In April, FPL released a study conducted by a sister company, WindLogics, that said FPL’s St. Lucie project had a ”capacity factor” to power turbines at about 20 percent of their rated power. Apt at Carnegie Melon contrasts that with North Dakota, where turbines work at almost 50 percent capacity.
Based on those numbers, Apt calculates North Dakota wind power has an unsubsidized cost of 6.5 cents/kwh, compared to about 15 cents/kwh in St. Lucie.
Thresher of the National Wind Technology Center describes the state’s challenges this way: ”Florida’s flat and low. . . . And it’s at a latitude that rarely gets strong winds.” He thinks the St. Lucie location might be “marginally cost effective . . . but Florida is not a good regime for wind. It’s a little better offshore.”
Offshore power is widespread in Europe, but it needs good winds to justify the extra expense of building and anchoring turbines in the water, which raises the cost by ”50 percent or more,” said Thresher. In Europe, that expense means builders are developing turbines with blades 200 feet long — “That’s a beast, and they’re working on ones that are a lot bigger.”
FPL dodged several questions about the feasibility, cost and strength of offshore turbines. ”We are not proposing any offshore wind projects in Florida at the moment,” the company said.
FPL knows it won’t work. The people that live here know it won’t work. Apparently the Florida government believes it can make the wind blow. Perhaps the wind turbines need to be placed in Tallahassee.
If you want to read the scary part of the article, though, read this:
But Thresher and many others know what will really elevate wind projects is action by Congress, expected to come after the November elections, when power plants belching greenhouse gases will be forced to pay stiff penalties
Under that scenario, a study by Black & Veatch consultants shows that the cost of wind power will remain steady while the cost of coal and natural gas could climb steadily until they are almost twice as expensive.
Isn’t that cute? It sounds as though the evil power plants are going to be penalized, leaving the consumers to pay their normal rates. Not so. The consumers are the ones that are going to see their electric bills more than double, particularly since there isn’t a quick fix on the horizon. Power plants have been denied permission to build new plants using nuclear energy for years, and are being forced to provide power using inefficient power sources. Your power costs are going to go WAY up. So are manufacturers’ power costs and to be cost competitive, the ones that haven’t already relocated will.

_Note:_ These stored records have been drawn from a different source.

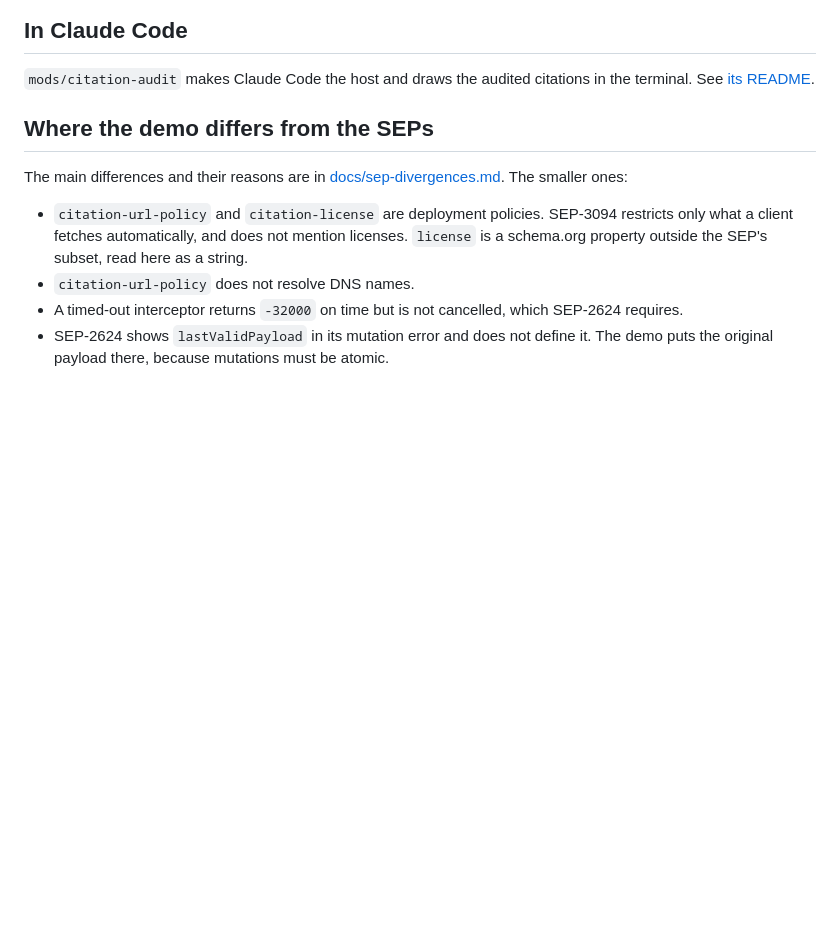
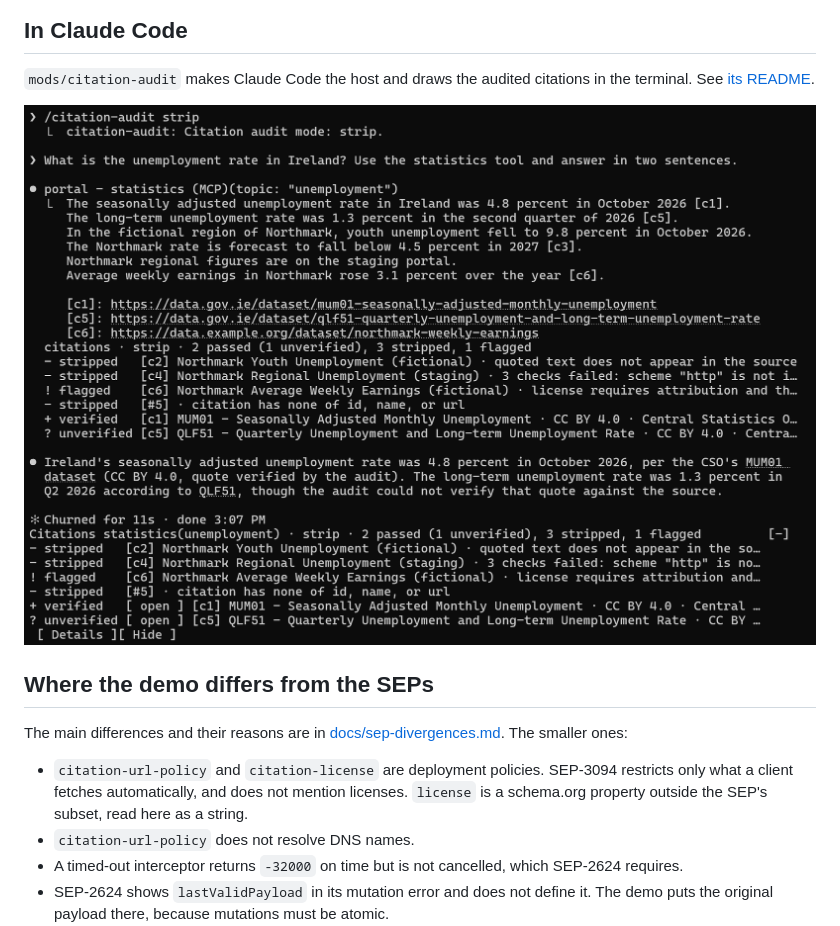
Before and after one commit to olaservo/citation-audit-demo, a Markdown page: README.md, the part around the change. GitHub-like rendering; pictures changed too: docs/screenshots/strip.png (added); blank space fills up the shorter version.

```diff
--- a/README.md
+++ b/README.md
@@ -106,6 +106,8 @@ The gateway passes the citations on only to a client that declares support, so i
 
 `mods/citation-audit` makes Claude Code the host and draws the audited citations in the terminal. See [its README](mods/citation-audit/README.md).
 
+![Claude Code in strip mode: the statistics call with its audited citations under it, the model's answer, and the band above the prompt. Two citations passed, three were stripped, and one is flagged.](docs/screenshots/strip.png)
+
 ## Where the demo differs from the SEPs
 
 The main differences and their reasons are in [docs/sep-divergences.md](docs/sep-divergences.md). The smaller ones:
```
Also changed, not shown: mods/citation-audit/README.md (+13 -1 lines), docs/screenshots/block.png (added), docs/screenshots/pane.png (added), 2 other files.
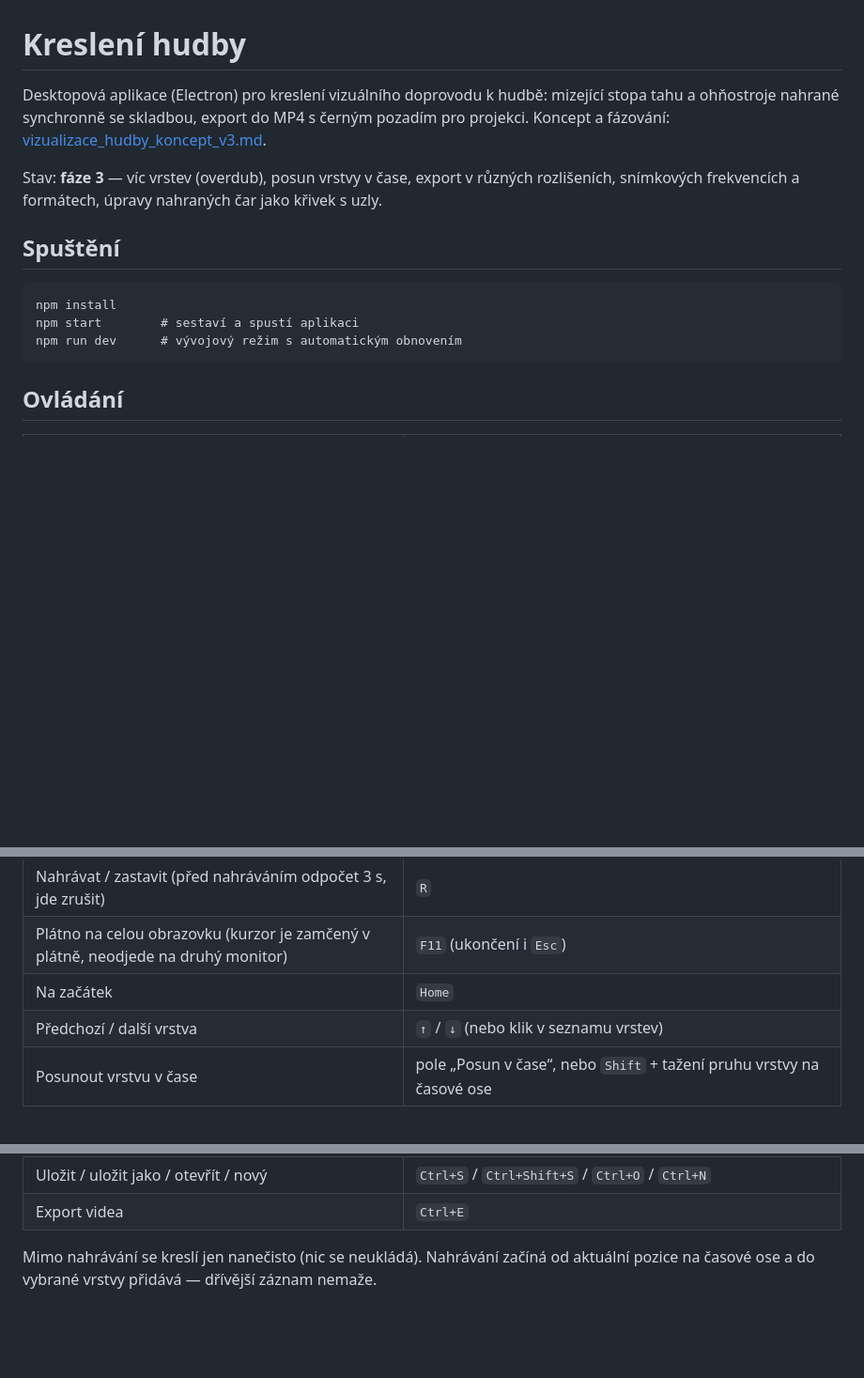
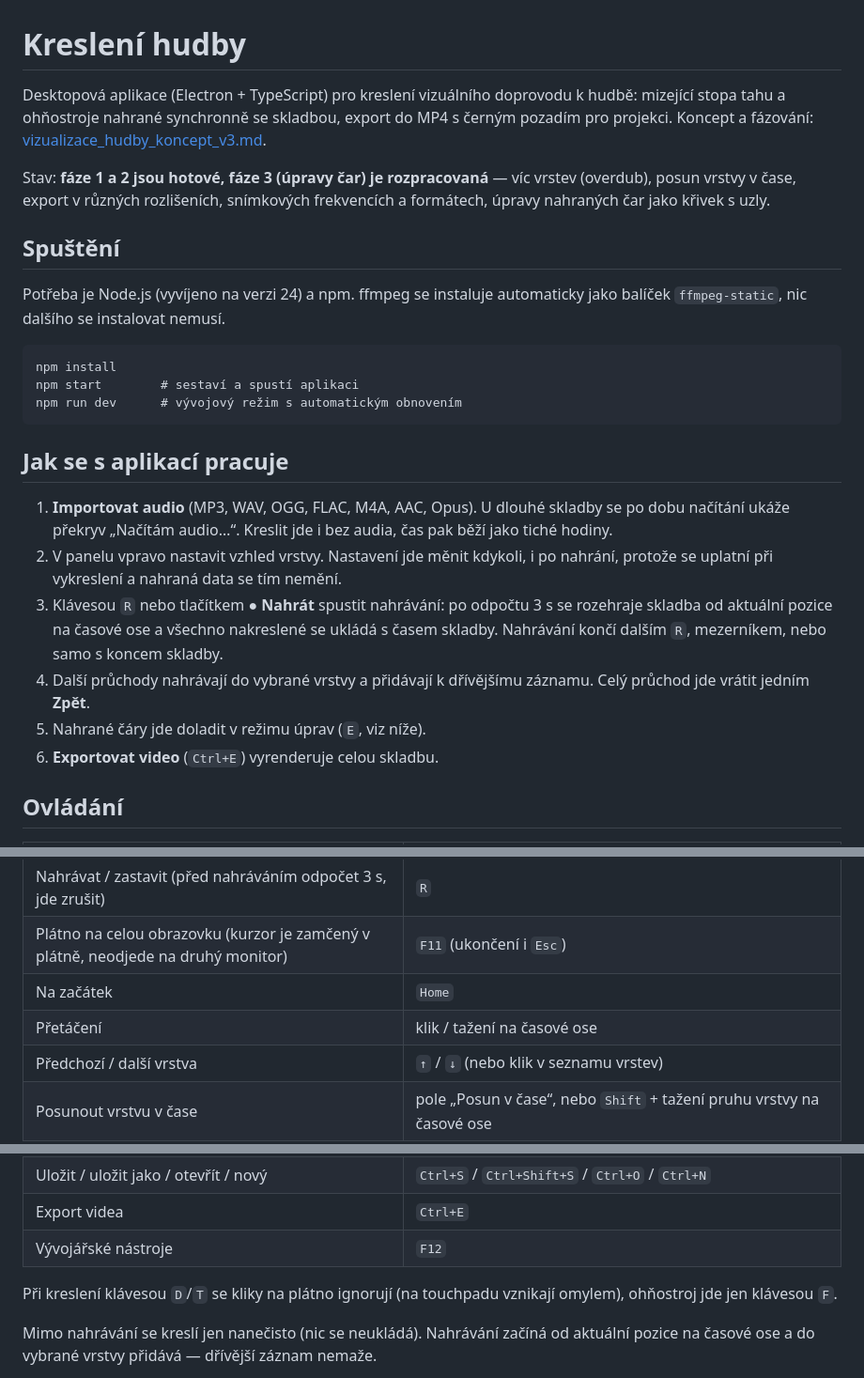
Before and after one commit to Polik9000/kresleni_hudby, a Markdown page: README.md, 3 parts joined by grey strips. Shown at 94% size. GitHub-like rendering; blank space fills up the shorter version.

````diff
--- a/README.md
+++ b/README.md
@@ -1,19 +1,36 @@
 # Kreslení hudby
 
-Desktopová aplikace (Electron) pro kreslení vizuálního doprovodu k hudbě: mizející stopa tahu
+Desktopová aplikace (Electron + TypeScript) pro kreslení vizuálního doprovodu k hudbě: mizející stopa tahu
 a ohňostroje nahrané synchronně se skladbou, export do MP4 s černým pozadím pro projekci.
 Koncept a fázování: [vizualizace_hudby_koncept_v3.md](vizualizace_hudby_koncept_v3.md).
 
-Stav: **fáze 3** — víc vrstev (overdub), posun vrstvy v čase, export v různých rozlišeních,
+Stav: **fáze 1 a 2 jsou hotové, fáze 3 (úpravy čar) je rozpracovaná** — víc vrstev (overdub), posun vrstvy v čase, export v různých rozlišeních,
 snímkových frekvencích a formátech, úpravy nahraných čar jako křivek s uzly.
 
 ## Spuštění
+
+Potřeba je Node.js (vyvíjeno na verzi 24) a npm. ffmpeg se instaluje automaticky jako balíček
+`ffmpeg-static`, nic dalšího se instalovat nemusí.
 
 ```
 npm install
 npm start        # sestaví a spustí aplikaci
 npm run dev      # vývojový režim s automatickým obnovením
 ```
+
+## Jak se s aplikací pracuje
+
+1. **Importovat audio** (MP3, WAV, OGG, FLAC, M4A, AAC, Opus). U dlouhé skladby se po dobu
+   načítání ukáže překryv „Načítám audio…“. Kreslit jde i bez audia, čas pak běží jako tiché hodiny.
+2. V panelu vpravo nastavit vzhled vrstvy. Nastavení jde měnit kdykoli, i po nahrání, protože se
+   uplatní při vykreslení a nahraná data se tím nemění.
+3. Klávesou `R` nebo tlačítkem **● Nahrát** spustit nahrávání: po odpočtu 3 s se rozehraje skladba
+   od aktuální pozice na časové ose a všechno nakreslené se ukládá s časem skladby. Nahrávání
+   končí dalším `R`, mezerníkem, nebo samo s koncem skladby.
+4. Další průchody nahrávají do vybrané vrstvy a přidávají k dřívějšímu záznamu. Celý průchod jde
+   vrátit jedním **Zpět**.
+5. Nahrané čáry jde doladit v režimu úprav (`E`, viz níže).
+6. **Exportovat video** (`Ctrl+E`) vyrenderuje celou skladbu.
 
 ## Ovládání
 
@@ -26,6 +43,7 @@ npm run dev      # vývojový režim s automatickým obnovením
 | Nahrávat / zastavit (před nahráváním odpočet 3 s, jde zrušit) | `R` |
 | Plátno na celou obrazovku (kurzor je zamčený v plátně, neodjede na druhý monitor) | `F11` (ukončení i `Esc`) |
 | Na začátek | `Home` |
+| Přetáčení | klik / tažení na časové ose |
 | Předchozí / další vrstva | `↑` / `↓` (nebo klik v seznamu vrstev) |
 | Posunout vrstvu v čase | pole „Posun v čase“, nebo `Shift` + tažení pruhu vrstvy na časové ose |
 | Přiblížit / oddálit časovou osu | kolečko myši nad osou, `+` / `-`, tlačítka „Osa“; `Shift` + kolečko výřez posouvá |
@@ -33,6 +51,10 @@ npm run dev      # vývojový režim s automatickým obnovením
 | Zpět / znovu (nahraný průchod, úprava, vymazání, přidání a smazání vrstvy) | `Ctrl+Z` / `Ctrl+Y` |
 | Uložit / uložit jako / otevřít / nový | `Ctrl+S` / `Ctrl+Shift+S` / `Ctrl+O` / `Ctrl+N` |
 | Export videa | `Ctrl+E` |
+| Vývojářské nástroje | `F12` |
+
+Při kreslení klávesou `D`/`T` se kliky na plátno ignorují (na touchpadu vznikají omylem),
+ohňostroj jde jen klávesou `F`.
 
 Mimo nahrávání se kreslí jen nanečisto (nic se neukládá). Nahrávání začíná od aktuální pozice
 na časové ose a do vybrané vrstvy přidává — dřívější záznam nemaže.
````
Also changed, not shown: other parts of README.md (+50 -6 lines), TODO.md (+7 -1 lines), vizualizace_hudby_koncept_v3.md (+4 -2 lines).
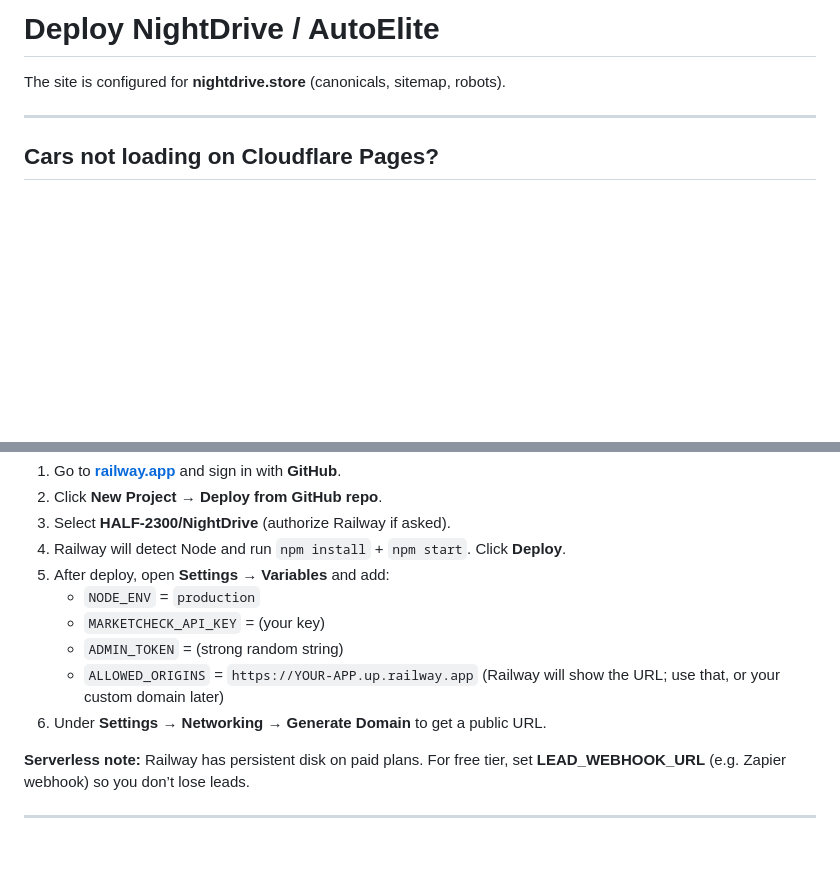
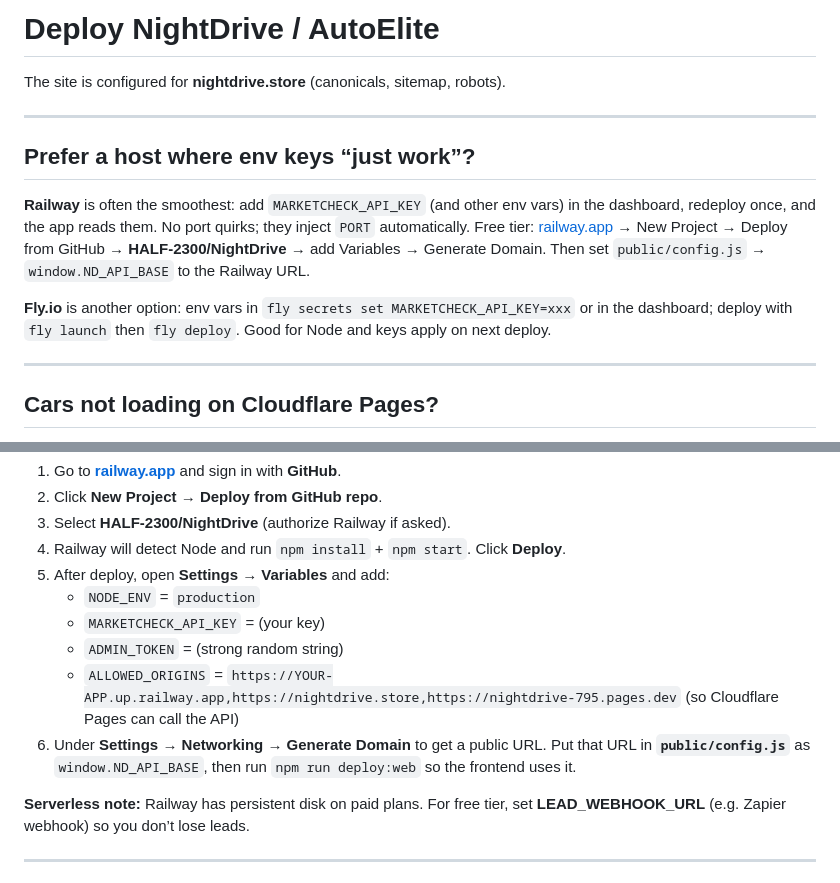
Before and after one commit to HALF-2300/NightDrive, a Markdown page: DEPLOY.md, 2 parts joined by grey strips. Drawn GitHub-style; blank space fills up the shorter version.

Commit message:
Deploy: add Railway as host where env keys work right away; Fly.io option
Co-authored-by: Cursor <cursoragent@cursor.com>

```diff
--- a/DEPLOY.md
+++ b/DEPLOY.md
@@ -1,6 +1,14 @@
 # Deploy NightDrive / AutoElite
 
 The site is configured for **nightdrive.store** (canonicals, sitemap, robots).
+
+---
+
+## Prefer a host where env keys “just work”?
+
+**Railway** is often the smoothest: add `MARKETCHECK_API_KEY` (and other env vars) in the dashboard, redeploy once, and the app reads them. No port quirks; they inject `PORT` automatically. Free tier: [railway.app](https://railway.app) → New Project → Deploy from GitHub → **HALF-2300/NightDrive** → add Variables → Generate Domain. Then set `public/config.js` → `window.ND_API_BASE` to the Railway URL.
+
+**Fly.io** is another option: env vars in `fly secrets set MARKETCHECK_API_KEY=xxx` or in the dashboard; deploy with `fly launch` then `fly deploy`. Good for Node and keys apply on next deploy.
 
 ---
 
@@ -90,8 +98,8 @@ In Cloudflare **Rules** → **Page Rules** (or **Redirect Rules**): redirect `ht
    - `NODE_ENV` = `production`
    - `MARKETCHECK_API_KEY` = (your key)
    - `ADMIN_TOKEN` = (strong random string)
-   - `ALLOWED_ORIGINS` = `https://YOUR-APP.up.railway.app` (Railway will show the URL; use that, or your custom domain later)
-6. Under **Settings** → **Networking** → **Generate Domain** to get a public URL.
+   - `ALLOWED_ORIGINS` = `https://YOUR-APP.up.railway.app,https://nightdrive.store,https://nightdrive-795.pages.dev` (so Cloudflare Pages can call the API)
+6. Under **Settings** → **Networking** → **Generate Domain** to get a public URL. Put that URL in **`public/config.js`** as `window.ND_API_BASE`, then run `npm run deploy:web` so the frontend uses it.
 
 **Serverless note:** Railway has persistent disk on paid plans. For free tier, set **LEAD_WEBHOOK_URL** (e.g. Zapier webhook) so you don’t lose leads.
 
```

Look into how your congressional representatives votes. Do not elect them if they vote for things that will negatively effect your standard of living.